It probably comes as no surprise that your microwave leaks a little energy. Every time you heat up last night’s leftovers, a few electromagnetic waves seep out the door and through the window. It’s nothing to worry about (as long as you don’t stick your head in front and set the thing for a hour-long nuke). And the relevant authorities allow a little waste, as long as manufacturers stay within agreed limits.
Researchers at the University of Tokyo and Georgia Institute of Technology wondered if this energy could be used for something, because these days we can’t afford to waste too much.
And, sure enough, they found that it could. They rigged up a small harvester in front of a microwave door “with a 1-cm-long microwave antenna to generate an electric current that could charge a circuit,” according to an article in the New Scientist. Then, they set the machine for two minutes. The energy they gathered was enough to run low-power gadgets like thermometers, timers, and scales.

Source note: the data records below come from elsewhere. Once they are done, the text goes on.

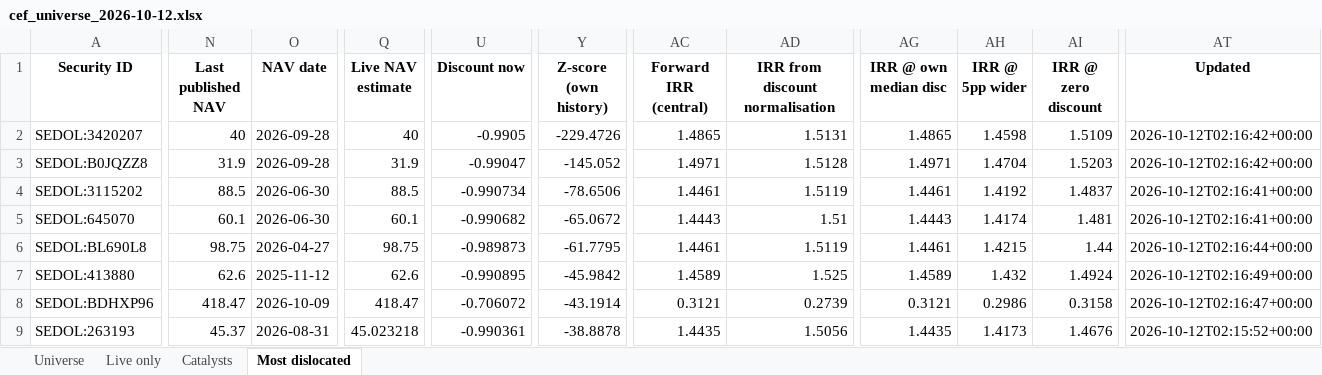
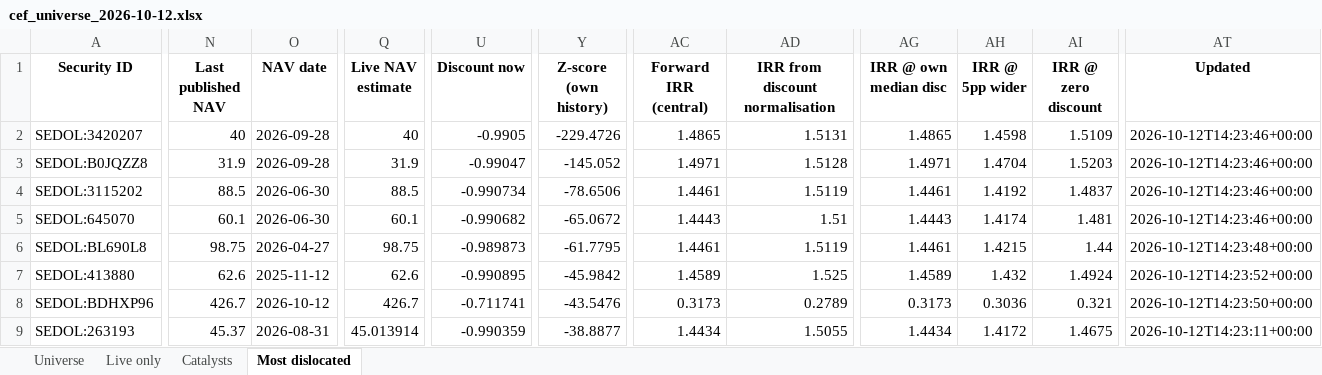
Before and after one commit to hdcapital/cef-research, an Excel workbook: outputs/live/cef_universe_2026-10-12.xlsx, sheet Most dislocated, drawn as a sheet; only a part is shown, gaps mark what is left out; values as stored, in another font and other column widths than the file's, no borders; the diff covers the shown part only; the diff names each change by its address in the sheet, - before the commit and + after, or states it on an @@ line.

```diff
--- a/outputs/live/cef_universe_2026-10-12.xlsx (sheet Most dislocated)
+++ b/outputs/live/cef_universe_2026-10-12.xlsx (sheet Most dislocated)
-AT2:AT3 (Updated): 2026-10-12T02:16:42+00:00
+AT2:AT3 (Updated): 2026-10-12T14:23:46+00:00
-AT4:AT5 (Updated): 2026-10-12T02:16:41+00:00
+AT4:AT5 (Updated): 2026-10-12T14:23:46+00:00
-AT6 (Updated): 2026-10-12T02:16:44+00:00
+AT6 (Updated): 2026-10-12T14:23:48+00:00
-AT7 (Updated): 2026-10-12T02:16:49+00:00
+AT7 (Updated): 2026-10-12T14:23:52+00:00
-N8 (Last published NAV): 418.47
+N8 (Last published NAV): 426.7
-O8 (NAV date): 2026-10-09
+O8 (NAV date): 2026-10-12
-Q8 (Live NAV estimate): 418.47
+Q8 (Live NAV estimate): 426.7
-U8 (Discount now): -0.706072
+U8 (Discount now): -0.711741
-Y8 (Z-score (own history)): -43.1914
+Y8 (Z-score (own history)): -43.5476
-AC8 (Forward IRR (central)): 0.3121
+AC8 (Forward IRR (central)): 0.3173
-AD8 (IRR from discount normalisation): 0.2739
+AD8 (IRR from discount normalisation): 0.2789
-AG8 (IRR @ own median disc): 0.3121
+AG8 (IRR @ own median disc): 0.3173
-AH8 (IRR @ 5pp wider): 0.2986
+AH8 (IRR @ 5pp wider): 0.3036
-AI8 (IRR @ zero discount): 0.3158
+AI8 (IRR @ zero discount): 0.321
-AT8 (Updated): 2026-10-12T02:16:47+00:00
+AT8 (Updated): 2026-10-12T14:23:50+00:00
-Q9 (Live NAV estimate): 45.023218
+Q9 (Live NAV estimate): 45.013914
-U9 (Discount now): -0.990361
+U9 (Discount now): -0.990359
-Y9 (Z-score (own history)): -38.8878
+Y9 (Z-score (own history)): -38.8877
-AC9 (Forward IRR (central)): 1.4435
+AC9 (Forward IRR (central)): 1.4434
-AD9 (IRR from discount normalisation): 1.5056
+AD9 (IRR from discount normalisation): 1.5055
-AG9 (IRR @ own median disc): 1.4435
+AG9 (IRR @ own median disc): 1.4434
-AH9 (IRR @ 5pp wider): 1.4173
+AH9 (IRR @ 5pp wider): 1.4172
-AI9 (IRR @ zero discount): 1.4676
+AI9 (IRR @ zero discount): 1.4675
-AT9 (Updated): 2026-10-12T02:15:52+00:00
+AT9 (Updated): 2026-10-12T14:23:11+00:00
```
Also changed, not shown: 4 added rows, 4 removed rows and 180 edited cells elsewhere in this sheet, sheet Universe, sheet Live only, 14 other files.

For now, the experiment is just a proof-of-concept. But energy harvesting in general is a growing field of research. Scientists are looking at all kinds of ways of capturing more of the free, ambient energy that’s currently lost from equipment all around us. For example earlier this year, a German student showed how to recharge batteries from the energy seeping from power lines, refrigerators, and coffee machines.BS